Color in Garden - Plate 11b

Most children don't have to be sold on the idea that a bouquet is a desirable possession. They love to pick flowers. Unfortunately the flowers they covet usually belong to someone else, and they are always meeting with rebuffs and admoni­tions. With a garden of his very own this childhood frustration can be vanquished. Here a child can have his own wealth of blossoms, to pick as he likes. And when they belong to him he will soon understand why flowers are not to be snatched off willynilly in a burst of excitement.

For a special cutting garden for a youngster, single out Bowers that are heavy bloomers, so he may have his bouquets and his garden display, too. Make sure, also, that they are all flowers that last well when cut. Pansy, nasturtium, marigold, zinnia, sweet William, cosmos, calliopsis, annual chrysanthemum, nicotiana, larkspur and many other common flowers fit both of these specifications.

Little girls in particular will be enamoured of flowers that will make doll-sized bouquets. There are many miniature flowers suitable for the tiniest arrangements. Baby roses have blossoms tiny enough to put in a thimble vase. Linaria (Fairy Bouquet snapdragon), Signet marigolds, Imp violets, Pixie pansies, forget-me-nots, baby's breath, lobelia and sanvitalia are all good choices. Almost perfection is the Dahlberg daisy (Thymophylla tenuiloba), with the minutest of yellow flowers and fine-cut feathery foliage. The nickname "dollhouse daisy" bestowed upon it by one little girl is beautifully appropriate. Remember also that many cluster flower heads-larkspur, sweet William, some dianthus, ageratum, phlox, rambler roses, buddleia and many others-may be dismantled into single florets for use as individual flowers in miniature arrangements.

Tiny vases are often available at dime stores, and many little containers can be garnered from a child's doll tea set. You will often find suitable little containers among your own things, too. Salt dishes, ashtrays, nut dishes, after-dinner coffee cups, liqueur glasses, and tiny perfume bottles will serve very well.

For winter bouquets children can grow a wide range of attractive everlasting flowers. Many separate varieties are listed in catalogs, and some seedsmen put out packets containing quite comprehensive assortments.

A number of flowers not classed as "everlasting" may also be dried very successfully.

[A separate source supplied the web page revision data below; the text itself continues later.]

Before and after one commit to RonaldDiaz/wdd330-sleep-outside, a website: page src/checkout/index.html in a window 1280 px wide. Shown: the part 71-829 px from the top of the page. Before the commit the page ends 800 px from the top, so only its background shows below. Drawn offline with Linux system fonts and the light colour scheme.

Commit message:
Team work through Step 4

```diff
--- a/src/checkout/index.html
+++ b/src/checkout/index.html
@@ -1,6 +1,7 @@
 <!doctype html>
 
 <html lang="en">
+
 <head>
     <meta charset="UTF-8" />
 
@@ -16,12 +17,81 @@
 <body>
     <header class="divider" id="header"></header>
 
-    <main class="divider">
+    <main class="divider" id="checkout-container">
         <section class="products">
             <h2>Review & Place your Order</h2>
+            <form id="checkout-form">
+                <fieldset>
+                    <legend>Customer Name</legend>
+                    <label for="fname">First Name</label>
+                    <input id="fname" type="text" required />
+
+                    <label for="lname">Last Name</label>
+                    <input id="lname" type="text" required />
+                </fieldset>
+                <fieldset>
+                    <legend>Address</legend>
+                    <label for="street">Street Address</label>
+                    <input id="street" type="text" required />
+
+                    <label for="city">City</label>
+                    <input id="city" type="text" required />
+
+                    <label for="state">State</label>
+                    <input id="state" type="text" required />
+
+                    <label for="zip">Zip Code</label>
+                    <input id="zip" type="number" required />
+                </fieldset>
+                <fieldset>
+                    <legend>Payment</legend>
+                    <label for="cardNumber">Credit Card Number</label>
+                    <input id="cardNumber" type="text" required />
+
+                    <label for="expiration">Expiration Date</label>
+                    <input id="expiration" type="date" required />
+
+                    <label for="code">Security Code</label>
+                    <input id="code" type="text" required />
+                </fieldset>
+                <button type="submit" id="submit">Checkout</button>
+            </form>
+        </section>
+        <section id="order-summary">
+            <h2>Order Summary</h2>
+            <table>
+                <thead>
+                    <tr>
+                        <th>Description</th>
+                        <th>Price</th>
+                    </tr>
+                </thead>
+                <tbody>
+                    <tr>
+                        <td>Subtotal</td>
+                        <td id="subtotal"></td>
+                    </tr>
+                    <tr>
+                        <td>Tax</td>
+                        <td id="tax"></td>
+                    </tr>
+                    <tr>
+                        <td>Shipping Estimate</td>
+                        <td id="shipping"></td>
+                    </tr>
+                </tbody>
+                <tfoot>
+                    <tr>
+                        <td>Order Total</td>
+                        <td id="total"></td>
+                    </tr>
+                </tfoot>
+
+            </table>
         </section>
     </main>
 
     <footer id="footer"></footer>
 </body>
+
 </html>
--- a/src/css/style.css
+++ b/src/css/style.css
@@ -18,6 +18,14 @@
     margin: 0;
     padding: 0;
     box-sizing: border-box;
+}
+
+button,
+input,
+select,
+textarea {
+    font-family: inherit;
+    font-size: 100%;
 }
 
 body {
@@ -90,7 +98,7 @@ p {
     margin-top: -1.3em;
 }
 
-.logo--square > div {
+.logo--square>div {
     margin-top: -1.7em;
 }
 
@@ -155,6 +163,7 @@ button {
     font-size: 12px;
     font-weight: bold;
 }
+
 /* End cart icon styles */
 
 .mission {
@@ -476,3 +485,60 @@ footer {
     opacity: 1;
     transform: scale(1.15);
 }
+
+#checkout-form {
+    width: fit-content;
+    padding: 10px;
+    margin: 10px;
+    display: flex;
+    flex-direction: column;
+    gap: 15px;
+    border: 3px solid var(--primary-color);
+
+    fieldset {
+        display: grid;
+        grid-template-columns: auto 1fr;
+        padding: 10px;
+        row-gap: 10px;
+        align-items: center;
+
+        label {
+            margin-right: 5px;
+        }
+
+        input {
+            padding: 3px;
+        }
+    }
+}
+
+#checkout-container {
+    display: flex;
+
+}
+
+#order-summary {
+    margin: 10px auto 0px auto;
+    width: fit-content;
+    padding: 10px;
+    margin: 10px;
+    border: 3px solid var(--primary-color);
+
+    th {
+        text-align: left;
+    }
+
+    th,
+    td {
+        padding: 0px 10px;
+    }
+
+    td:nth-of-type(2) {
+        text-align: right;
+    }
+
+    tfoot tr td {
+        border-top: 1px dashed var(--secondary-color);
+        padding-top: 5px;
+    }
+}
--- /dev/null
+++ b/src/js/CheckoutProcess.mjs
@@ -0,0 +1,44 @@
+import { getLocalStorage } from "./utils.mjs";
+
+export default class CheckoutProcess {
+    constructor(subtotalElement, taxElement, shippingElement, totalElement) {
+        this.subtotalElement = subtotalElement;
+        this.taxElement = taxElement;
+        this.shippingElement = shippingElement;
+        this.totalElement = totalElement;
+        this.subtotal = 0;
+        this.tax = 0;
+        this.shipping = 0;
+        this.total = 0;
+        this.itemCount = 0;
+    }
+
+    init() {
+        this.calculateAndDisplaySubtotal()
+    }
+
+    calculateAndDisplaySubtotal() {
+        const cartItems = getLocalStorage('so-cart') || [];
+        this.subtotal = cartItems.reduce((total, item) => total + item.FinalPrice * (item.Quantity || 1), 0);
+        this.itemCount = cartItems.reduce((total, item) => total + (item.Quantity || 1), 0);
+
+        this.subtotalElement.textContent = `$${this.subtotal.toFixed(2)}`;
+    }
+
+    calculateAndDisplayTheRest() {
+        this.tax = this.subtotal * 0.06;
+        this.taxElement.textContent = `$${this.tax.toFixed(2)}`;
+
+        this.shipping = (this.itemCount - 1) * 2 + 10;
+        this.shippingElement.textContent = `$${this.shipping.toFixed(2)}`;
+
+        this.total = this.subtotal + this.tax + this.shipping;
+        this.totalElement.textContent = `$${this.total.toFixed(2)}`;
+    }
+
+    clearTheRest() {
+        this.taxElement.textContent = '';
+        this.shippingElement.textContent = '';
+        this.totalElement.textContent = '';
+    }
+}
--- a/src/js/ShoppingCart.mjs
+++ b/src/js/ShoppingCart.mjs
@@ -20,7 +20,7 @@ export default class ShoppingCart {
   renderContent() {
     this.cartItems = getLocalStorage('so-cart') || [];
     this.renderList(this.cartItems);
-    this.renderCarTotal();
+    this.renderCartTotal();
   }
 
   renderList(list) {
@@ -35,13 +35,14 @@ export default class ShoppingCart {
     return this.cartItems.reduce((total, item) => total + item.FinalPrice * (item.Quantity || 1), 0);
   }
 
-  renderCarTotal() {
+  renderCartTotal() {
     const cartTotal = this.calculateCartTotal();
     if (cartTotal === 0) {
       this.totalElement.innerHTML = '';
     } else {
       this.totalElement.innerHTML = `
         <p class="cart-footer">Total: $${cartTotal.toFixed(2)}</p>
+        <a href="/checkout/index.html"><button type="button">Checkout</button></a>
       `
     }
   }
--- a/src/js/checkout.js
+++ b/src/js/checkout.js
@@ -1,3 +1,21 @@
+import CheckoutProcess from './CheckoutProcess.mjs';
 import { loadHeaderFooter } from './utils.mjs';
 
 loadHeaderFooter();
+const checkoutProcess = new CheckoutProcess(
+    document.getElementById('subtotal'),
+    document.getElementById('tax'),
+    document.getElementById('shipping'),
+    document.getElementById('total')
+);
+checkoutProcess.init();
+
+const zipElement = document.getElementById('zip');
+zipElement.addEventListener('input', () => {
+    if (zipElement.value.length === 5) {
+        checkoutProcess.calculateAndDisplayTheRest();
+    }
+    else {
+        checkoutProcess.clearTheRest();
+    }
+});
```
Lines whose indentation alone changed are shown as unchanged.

Delphinium and larkspur keep their colors beautifully, and so do golden ageratum (Lonas inodora), Achillea taygetea, globe thistles, tansy and cacalia, the paint­brush flower.

Very decorative seed pods for winter arrangements come from such plants as honesty (Lunaria), Chinese lanterns, baptisia, and Job's tears.